CakeMail today released “CASL: A Guide to Canada’s Anti-Spam Law,” a new report that outlines what every marketer needs to know about CASL, the Canadian Anti-Spam Law, which takes effect on July 1.
“There’s been a lot of confusion about CASL,” says CakeMail CEO Francois Lane. “This new legislation affects all businesses that email anyone in Canada, even those based in the U.S.”
The penalties for not complying with CASL can run as high as $10 million and result in personal liability for company officers and directors.
Email marketing has been a trusted, efficient and cost-effective method to build and maintain relationships with customers for the past two decades. The Direct Marketing Association calculates the ROI of email marketing to be $40 for every dollar invested.
How is this different from CAN-SPAM? CAN-SPAM is a US law that came into effect in 2003 to reduce spam, spyware/malware, phishing and identity theft. While both CASL and CAN-SPAM address anti-spam, they are very different laws with very different consequences.

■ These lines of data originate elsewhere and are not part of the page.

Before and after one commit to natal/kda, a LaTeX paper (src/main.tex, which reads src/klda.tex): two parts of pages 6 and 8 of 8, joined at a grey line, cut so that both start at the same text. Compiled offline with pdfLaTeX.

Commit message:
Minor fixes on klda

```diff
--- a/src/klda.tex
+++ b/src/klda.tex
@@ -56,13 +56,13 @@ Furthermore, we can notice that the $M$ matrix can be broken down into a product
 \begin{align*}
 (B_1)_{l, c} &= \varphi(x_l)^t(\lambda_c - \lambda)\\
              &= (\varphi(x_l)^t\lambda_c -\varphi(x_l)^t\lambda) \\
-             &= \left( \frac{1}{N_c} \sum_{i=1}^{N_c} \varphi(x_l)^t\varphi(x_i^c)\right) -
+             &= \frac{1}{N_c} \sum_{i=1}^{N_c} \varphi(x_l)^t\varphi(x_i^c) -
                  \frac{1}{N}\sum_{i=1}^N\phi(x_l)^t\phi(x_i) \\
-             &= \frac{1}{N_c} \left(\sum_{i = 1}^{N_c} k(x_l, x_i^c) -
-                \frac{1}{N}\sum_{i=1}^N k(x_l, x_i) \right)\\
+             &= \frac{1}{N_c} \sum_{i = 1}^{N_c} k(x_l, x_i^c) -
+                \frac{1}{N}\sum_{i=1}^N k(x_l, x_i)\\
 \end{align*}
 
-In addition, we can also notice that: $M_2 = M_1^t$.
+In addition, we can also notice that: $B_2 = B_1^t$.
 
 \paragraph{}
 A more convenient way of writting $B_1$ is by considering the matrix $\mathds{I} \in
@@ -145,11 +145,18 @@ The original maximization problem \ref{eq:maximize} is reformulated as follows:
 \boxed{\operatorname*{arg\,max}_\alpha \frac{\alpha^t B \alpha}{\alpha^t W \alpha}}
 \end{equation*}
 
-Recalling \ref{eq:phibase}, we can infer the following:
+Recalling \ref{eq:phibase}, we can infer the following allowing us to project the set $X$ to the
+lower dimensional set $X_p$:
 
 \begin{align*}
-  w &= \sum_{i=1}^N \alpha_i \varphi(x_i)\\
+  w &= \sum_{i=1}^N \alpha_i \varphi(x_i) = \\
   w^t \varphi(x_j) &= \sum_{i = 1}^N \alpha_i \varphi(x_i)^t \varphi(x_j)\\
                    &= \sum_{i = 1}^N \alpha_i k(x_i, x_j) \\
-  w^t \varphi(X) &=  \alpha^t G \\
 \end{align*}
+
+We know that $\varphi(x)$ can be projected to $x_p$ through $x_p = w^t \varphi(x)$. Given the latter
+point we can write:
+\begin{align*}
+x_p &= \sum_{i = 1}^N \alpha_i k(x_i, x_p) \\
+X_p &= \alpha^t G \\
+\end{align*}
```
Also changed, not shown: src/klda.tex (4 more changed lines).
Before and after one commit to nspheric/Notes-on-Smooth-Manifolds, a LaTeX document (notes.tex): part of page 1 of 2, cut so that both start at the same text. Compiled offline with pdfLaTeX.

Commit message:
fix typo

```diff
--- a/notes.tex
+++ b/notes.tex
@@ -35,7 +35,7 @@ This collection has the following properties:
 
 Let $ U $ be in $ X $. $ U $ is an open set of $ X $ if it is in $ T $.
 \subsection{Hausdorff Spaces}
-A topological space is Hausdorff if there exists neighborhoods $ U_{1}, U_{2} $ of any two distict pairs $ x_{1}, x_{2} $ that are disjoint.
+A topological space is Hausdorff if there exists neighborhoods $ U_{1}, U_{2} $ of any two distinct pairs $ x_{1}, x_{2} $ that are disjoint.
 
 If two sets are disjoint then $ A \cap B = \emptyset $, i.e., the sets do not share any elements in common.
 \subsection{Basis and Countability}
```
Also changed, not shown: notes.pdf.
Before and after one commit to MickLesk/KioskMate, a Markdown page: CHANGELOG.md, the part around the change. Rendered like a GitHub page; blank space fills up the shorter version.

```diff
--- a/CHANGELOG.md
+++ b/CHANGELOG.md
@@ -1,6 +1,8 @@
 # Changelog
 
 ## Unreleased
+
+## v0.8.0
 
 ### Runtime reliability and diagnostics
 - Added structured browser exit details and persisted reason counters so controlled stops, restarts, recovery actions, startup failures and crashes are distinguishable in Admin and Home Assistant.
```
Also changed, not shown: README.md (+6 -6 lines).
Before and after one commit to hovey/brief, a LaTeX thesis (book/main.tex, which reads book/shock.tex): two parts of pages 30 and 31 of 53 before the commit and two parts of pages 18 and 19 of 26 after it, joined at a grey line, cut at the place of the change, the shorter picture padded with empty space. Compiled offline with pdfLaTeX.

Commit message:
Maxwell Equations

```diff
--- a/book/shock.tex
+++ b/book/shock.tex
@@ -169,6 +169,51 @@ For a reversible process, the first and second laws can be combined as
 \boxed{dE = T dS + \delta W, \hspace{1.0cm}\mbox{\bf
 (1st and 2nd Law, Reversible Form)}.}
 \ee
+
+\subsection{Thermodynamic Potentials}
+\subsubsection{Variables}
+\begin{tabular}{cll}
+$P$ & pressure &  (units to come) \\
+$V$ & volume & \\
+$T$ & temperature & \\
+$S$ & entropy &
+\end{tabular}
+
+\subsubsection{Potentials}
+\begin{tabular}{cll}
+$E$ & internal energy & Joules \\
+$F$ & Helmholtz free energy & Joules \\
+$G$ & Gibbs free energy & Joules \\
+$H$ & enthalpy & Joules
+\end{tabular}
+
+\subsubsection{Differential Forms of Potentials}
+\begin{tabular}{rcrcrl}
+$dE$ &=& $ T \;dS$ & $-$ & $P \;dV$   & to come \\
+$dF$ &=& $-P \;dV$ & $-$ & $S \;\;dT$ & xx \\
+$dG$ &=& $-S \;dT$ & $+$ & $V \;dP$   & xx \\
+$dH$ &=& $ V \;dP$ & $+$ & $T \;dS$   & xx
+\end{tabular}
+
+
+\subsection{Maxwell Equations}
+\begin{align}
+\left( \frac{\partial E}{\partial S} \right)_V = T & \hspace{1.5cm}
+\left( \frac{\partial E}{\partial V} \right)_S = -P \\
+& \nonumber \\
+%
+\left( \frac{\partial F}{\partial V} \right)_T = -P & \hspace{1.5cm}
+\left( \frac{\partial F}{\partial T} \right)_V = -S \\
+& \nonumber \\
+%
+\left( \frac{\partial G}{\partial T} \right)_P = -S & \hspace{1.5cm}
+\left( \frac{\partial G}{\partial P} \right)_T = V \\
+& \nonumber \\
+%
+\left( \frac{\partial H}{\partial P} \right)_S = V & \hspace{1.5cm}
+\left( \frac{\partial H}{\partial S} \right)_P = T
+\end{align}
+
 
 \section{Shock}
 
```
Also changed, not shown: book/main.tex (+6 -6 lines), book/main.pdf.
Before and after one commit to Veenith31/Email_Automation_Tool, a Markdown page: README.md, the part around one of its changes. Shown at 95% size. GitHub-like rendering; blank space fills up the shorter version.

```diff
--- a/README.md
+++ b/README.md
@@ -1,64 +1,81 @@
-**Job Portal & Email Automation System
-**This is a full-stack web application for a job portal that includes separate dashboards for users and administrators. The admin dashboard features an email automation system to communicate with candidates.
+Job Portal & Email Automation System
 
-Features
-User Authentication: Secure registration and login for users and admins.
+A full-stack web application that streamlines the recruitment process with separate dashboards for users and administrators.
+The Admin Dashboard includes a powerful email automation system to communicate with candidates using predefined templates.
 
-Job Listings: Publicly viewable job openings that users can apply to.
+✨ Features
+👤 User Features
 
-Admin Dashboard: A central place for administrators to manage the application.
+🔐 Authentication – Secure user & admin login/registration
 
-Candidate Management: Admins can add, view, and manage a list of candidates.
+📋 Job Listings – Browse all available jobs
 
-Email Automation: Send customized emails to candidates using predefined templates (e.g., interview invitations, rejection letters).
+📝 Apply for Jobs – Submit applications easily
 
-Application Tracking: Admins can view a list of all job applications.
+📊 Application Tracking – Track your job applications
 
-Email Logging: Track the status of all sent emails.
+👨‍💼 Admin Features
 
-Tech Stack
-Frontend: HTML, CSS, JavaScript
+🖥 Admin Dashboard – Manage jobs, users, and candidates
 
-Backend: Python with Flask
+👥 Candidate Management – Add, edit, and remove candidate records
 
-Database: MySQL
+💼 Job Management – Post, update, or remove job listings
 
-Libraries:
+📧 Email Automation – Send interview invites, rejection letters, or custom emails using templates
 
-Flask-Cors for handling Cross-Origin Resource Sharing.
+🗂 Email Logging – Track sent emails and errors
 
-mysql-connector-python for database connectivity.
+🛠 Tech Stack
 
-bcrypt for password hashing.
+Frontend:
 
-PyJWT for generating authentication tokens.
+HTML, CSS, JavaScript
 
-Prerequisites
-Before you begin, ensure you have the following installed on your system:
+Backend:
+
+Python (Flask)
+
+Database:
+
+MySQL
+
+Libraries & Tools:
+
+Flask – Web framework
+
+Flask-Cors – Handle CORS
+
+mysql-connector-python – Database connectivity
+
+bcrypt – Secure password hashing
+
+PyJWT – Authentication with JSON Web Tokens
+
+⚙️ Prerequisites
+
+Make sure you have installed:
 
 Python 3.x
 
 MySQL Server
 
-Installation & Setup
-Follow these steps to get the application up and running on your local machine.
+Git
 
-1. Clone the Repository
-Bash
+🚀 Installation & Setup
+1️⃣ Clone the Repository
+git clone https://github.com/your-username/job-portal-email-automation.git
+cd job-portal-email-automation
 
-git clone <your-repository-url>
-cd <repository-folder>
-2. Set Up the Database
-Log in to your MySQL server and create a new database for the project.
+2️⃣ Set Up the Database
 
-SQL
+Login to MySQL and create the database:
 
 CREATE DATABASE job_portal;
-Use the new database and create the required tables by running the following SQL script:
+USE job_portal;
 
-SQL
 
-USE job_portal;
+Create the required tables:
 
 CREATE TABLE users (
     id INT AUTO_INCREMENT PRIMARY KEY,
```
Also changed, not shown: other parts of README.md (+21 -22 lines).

Unlike CAN-SPAM, which focuses on commercial emails only, and requires American businesses to include an unsubscribe mechanism when sending a commercial email; CASL requires that anyone who accesses commercial electronic messages (CEMs) including email, text messages, social media, IM and voice messages in Canada must give that sender permission beforehand (either implied consent because a relationship currently exists or explicit consent because the recipient requests to receive your emails).